In 1966, Beatles guitarist George Harrison married Pattie Boyd, a model he met during the filming of A Hard Day’s Night. During the late 1960s, Clapton and Harrison became close friends. Clapton contributed uncredited guitar work on Harrison’s song “While My Guitar Gently Weeps” on the Beatles’ White Album, and Harrison co-wrote and played guitar pseudonymously (as L’Angelo Misterioso) on Cream’s “Badge” from Goodbye. However, between his tenures in Cream and Blind Faith, Clapton fell in love with Boyd.
The title, “Layla”, was inspired by the story of Layla and Majnun, which Clapton had been told by his friend Ian Dallas, who was in the process of converting to Islam. Nizami’s tale, about a moon princess who was married off by her father to a man she didn’t love, resulting in Majnun’s madness, struck a deep chord with Clapton.
Boyd divorced Harrison in 1977 and married Clapton in 1979 during a concert stop in Tucson, Arizona. Harrison was not bitter about the divorce and attended Clapton’s wedding party with fellow Beatles Ringo Starr and Paul McCartney. During their relationship, Clapton wrote another love ballad for Pattie, “Wonderful Tonight” (1977). Clapton and Boyd divorced in 1988 after several years of separation.
AllMusic critic Stephen Thomas Erlewine reviewed “Layla” seemed to be the Unplugged album’s hit which the critic describes as a “slow crawl through Derek & the Dominos’ version, turning that anguished howl of pain into a cozy shuffle and the whole album proceeds at a similar amiable gait, taking its time and enjoying detours into old blues standards.” Journalist Steve Hochman called the acoustic version a “low-key but seductive recasting”. Music broadcaster VH1 thinks the Unplugged version revealed Clapton’s guitar skills in the acoustic setting, which was particularly obvious on the re-working of “Layla” that “stressed Clapton’s tender side without forfeiting intensity.” Entertainment Weekly journalists picked the tune as the mega-hit of the Unplugged album. The critics especially liked Leavell’s piano work on the song, saying that it “adds a smoky-jazz-joint torch-song ambiance that’s both expectation shattering and emotionally compelling to the tune”.
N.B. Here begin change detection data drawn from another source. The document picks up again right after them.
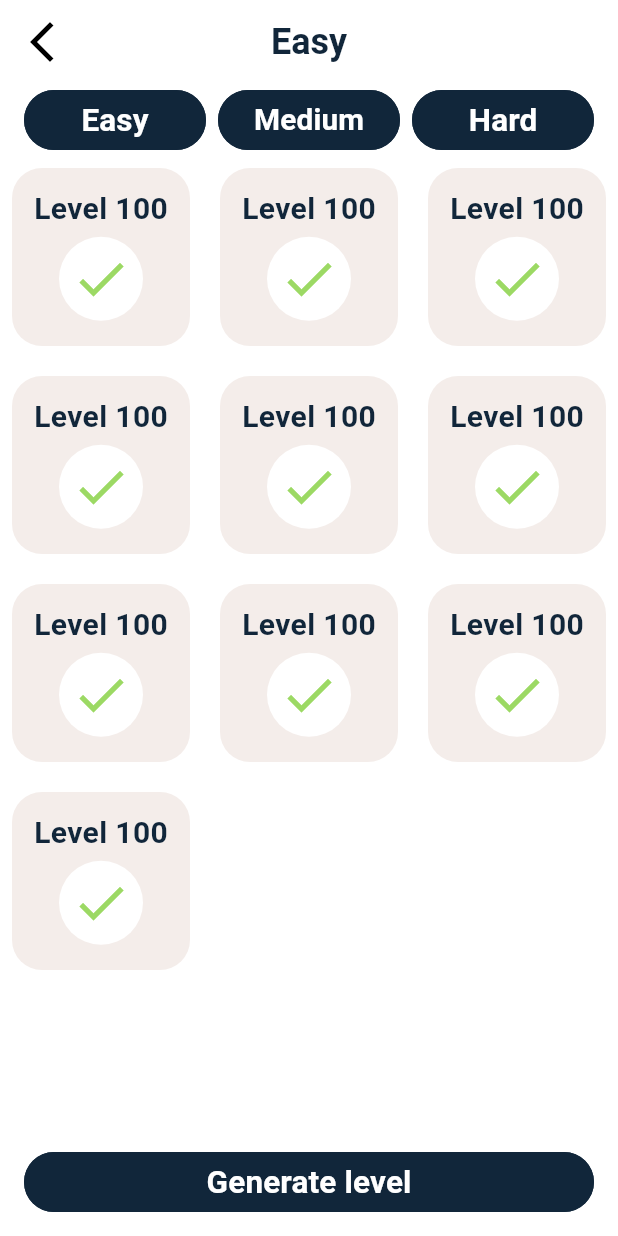
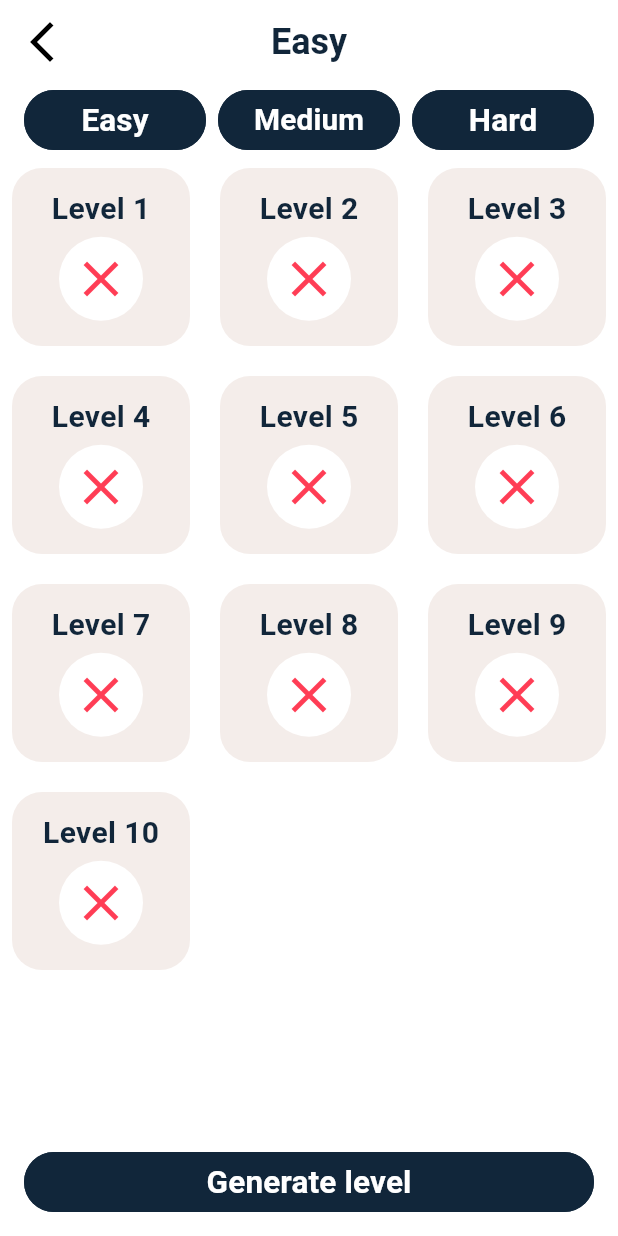
Before and after one commit to NikodemWojtczak/sudoku, a Flutter app: the PgChosingLevel screen opened by its route, on a phone screen of 412 x 824 dp. Run offline on Flutter 3.47's test engine with Material 2 defaults, Android fonts, the phone set to English and light mode, and no system bars; our stand-ins replace get, theme_provider.

Commit message:
25.11.23

```diff
--- a/lib/main.dart
+++ b/lib/main.dart
@@ -4,7 +4,7 @@ import 'package:sudoku/controllers/pages/pg_algorythms_controller.dart';
 import 'package:sudoku/controllers/pages/pg_choosing_level_controller.dart';
 import 'package:sudoku/controllers/pages/pg_dashboard_controller.dart';
 import 'package:sudoku/controllers/pages/pg_sudoku_game_controller.dart';
-import 'package:sudoku/controllers/sudoku_game_controller.dart';
+import 'package:sudoku/controllers/sudoku_controller.dart';
 import 'package:sudoku/controllers/theme_controller.dart';
 import 'package:sudoku/routes.dart';
 import 'package:sudoku/pages.dart';
@@ -40,6 +40,6 @@ resourcesStartupInitialization() {
   Get.lazyPut(() => PgAlgorythmsController(), fenix: true);
   Get.lazyPut(() => SudokuGamePgController(), fenix: true);
   Get.lazyPut(() => PgChoosingLevelController(), fenix: true);
-  Get.put(SudokuGameController());
+  Get.put(SudokuController());
   Get.put(ThemesController());
 }
--- a/lib/pages.dart
+++ b/lib/pages.dart
@@ -2,4 +2,5 @@ class Pages {
   static const String pgDashboard = "/PgDashboard";
   static const String pgChooseLevel = "/PgChooseLevel";
   static const String pgAlgorythms = "/PgAlgorythms";
+  static const String pgSudokuGame = "/PgASudokuGame";
 }
--- a/lib/pages/pg_choosing_level.dart
+++ b/lib/pages/pg_choosing_level.dart
@@ -1,5 +1,3 @@
-import 'dart:developer';
-
 import 'package:flutter/material.dart';
 import 'package:get/get.dart';
 import 'package:sudoku/controllers/pages/pg_choosing_level_controller.dart';
@@ -29,21 +27,21 @@ class PgChosingLevel extends GetView<PgChoosingLevelController> {
                   Expanded(
                     child: MyButtons.mainButtonWidget(
                         inputFunction: () =>
-                            controller.onClickChangeLevel(Levels.easy),
+                            controller.onClickChangeDifficulty(Levels.easy),
                         inputText: "Easy"),
                   ),
                   const SizedBox(width: 8),
                   Expanded(
                     child: MyButtons.mainButtonWidget(
                         inputFunction: () =>
-                            controller.onClickChangeLevel(Levels.medium),
+                            controller.onClickChangeDifficulty(Levels.medium),
                         inputText: "Medium"),
                   ),
                   const SizedBox(width: 8),
                   Expanded(
                     child: MyButtons.mainButtonWidget(
                         inputFunction: () =>
-                            controller.onClickChangeLevel(Levels.hard),
+                            controller.onClickChangeDifficulty(Levels.hard),
                         inputText: "Hard"),
                   ),
                 ],
@@ -60,12 +58,13 @@ class PgChosingLevel extends GetView<PgChoosingLevelController> {
                     crossAxisSpacing: 20,
                     mainAxisSpacing: 20),
                 itemBuilder: (BuildContext context, int index) {
-                  return MyButtons.levelButtonWidget(
-                      function: () {
-                        log("dupa");
-                      },
-                      isFinished: true,
-                      numberOfLevel: 100);
+                  return GestureDetector(
+                    onTap: () {
+                      controller.onClickLevel(level: index);
+                    },
+                    child: MyButtons.levelButtonWidget(
+                        isFinished: false, numberOfLevel: index + 1),
+                  );
                 },
               ),
             )),
--- a/lib/routes.dart
+++ b/lib/routes.dart
@@ -3,11 +3,13 @@ import 'package:sudoku/pages/pg_algothms.dart';
 import 'package:sudoku/pages/pg_choosing_level.dart';
 import 'package:sudoku/pages/pg_dashboard.dart';
 import 'package:sudoku/pages.dart';
+import 'package:sudoku/pages/pg_sudoku_game.dart';
 
 class Routes {
   static final routes = [
     GetPage(name: Pages.pgDashboard, page: () => PgDashboard()),
     GetPage(name: Pages.pgAlgorythms, page: () => PgAlgorythms()),
     GetPage(name: Pages.pgChooseLevel, page: () => PgChosingLevel()),
+    GetPage(name: Pages.pgSudokuGame, page: () => PgSudokuGame()),
   ];
 }
--- a/lib/utils/my_colors.dart
+++ b/lib/utils/my_colors.dart
@@ -7,4 +7,6 @@ class MyColors {
   static Color background = const Color(0xffffffff);
   static Color finished = const Color(0xff9cd964);
   static Color notFinished = const Color(0xffff3d55);
+  static Color fieldBorderBasic = const Color.fromARGB(255, 138, 138, 138);
+  static Color fieldBorderBox = const Color(0xff000000);
 }
--- a/lib/widgets/buttons_widget.dart
+++ b/lib/widgets/buttons_widget.dart
@@ -30,12 +30,8 @@ class MyButtons {
   }
 
   static Widget levelButtonWidget(
-      {required Function function,
-      required bool isFinished,
-      required int numberOfLevel}) {
-    return GestureDetector(
-      onTap: () => function,
-      child: Container(
+      {required bool isFinished, required int numberOfLevel}) {
+    return Container(
       decoration: BoxDecoration(
         borderRadius: BorderRadius.circular(20),
         color: MyColors.buttons,
@@ -65,7 +61,6 @@ class MyButtons {
           ),
         ],
       ),
-      ),
     );
   }
 }
```
Also changed, not shown: lib/controllers/pages/pg_choosing_level_controller.dart (+5 -4 lines), lib/controllers/pages/pg_sudoku_game_controller.dart (+28 -5 lines), lib/controllers/sudoku_controller.dart (added, +11 -0 lines), lib/controllers/sudoku_game_controller.dart (deleted, +0 -7 lines), lib/pages/pg_sudoku_game.dart (+27 -3 lines), lib/widgets/sudoku_field.dart (added, +59 -0 lines). Lines whose indentation alone changed are shown as unchanged.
In 1970, Jamrock Entertainment listed “Layla” as the best song of the year. Acclaimed Music rated the original version as the best song of 1970 and the 12th most popular song of the 1970s. In 1972, “Layla” was one of the most performed songs of the year, and was just a year after its original release considered a “Rock standard”. With its re-release in 1982, the Rock song cemented its reputation as a global Rock hit track. The tune features one of the most iconic Rock guitar riffs of all-time, and it is one of the popular songs written about a woman. It is featured on a number of “greatest ever” lists. The song was chosen by the Rock and Roll Hall of Fame as one of their “500 Songs that Shaped Rock and Roll”, and Rolling Stone ranked the song at #27 on their list of “The 500 Greatest Songs of All Time”. The Recording Industry Association of America ranked “Layla” at number 118 on their Songs of the Century on March 7, 2001. Music critic Dave Marsh placed the tune on number two for his “Best Singles of the Year 1972” compilation. With its makeover in 1992 for the Unplugged album, “Layla” became an all-time hit song, as it won the Grammy Award for Best Rock Song in 1993, and was broadcast nonstop in 1992 and 1993 on the radio, in stores, and on television around the globe. In 1992, “Layla” was the most performed song of the year, and won a BMI Broadcasting Award for radio and television appearances of the 1992 “Layla” for more than two million times in summer of 1994 – just one and a half years after “Layla” had been released as an acoustic version. As of 2011, “Layla” attained more than six million broadcasts on television and the radio or performances on other records and during live concerts.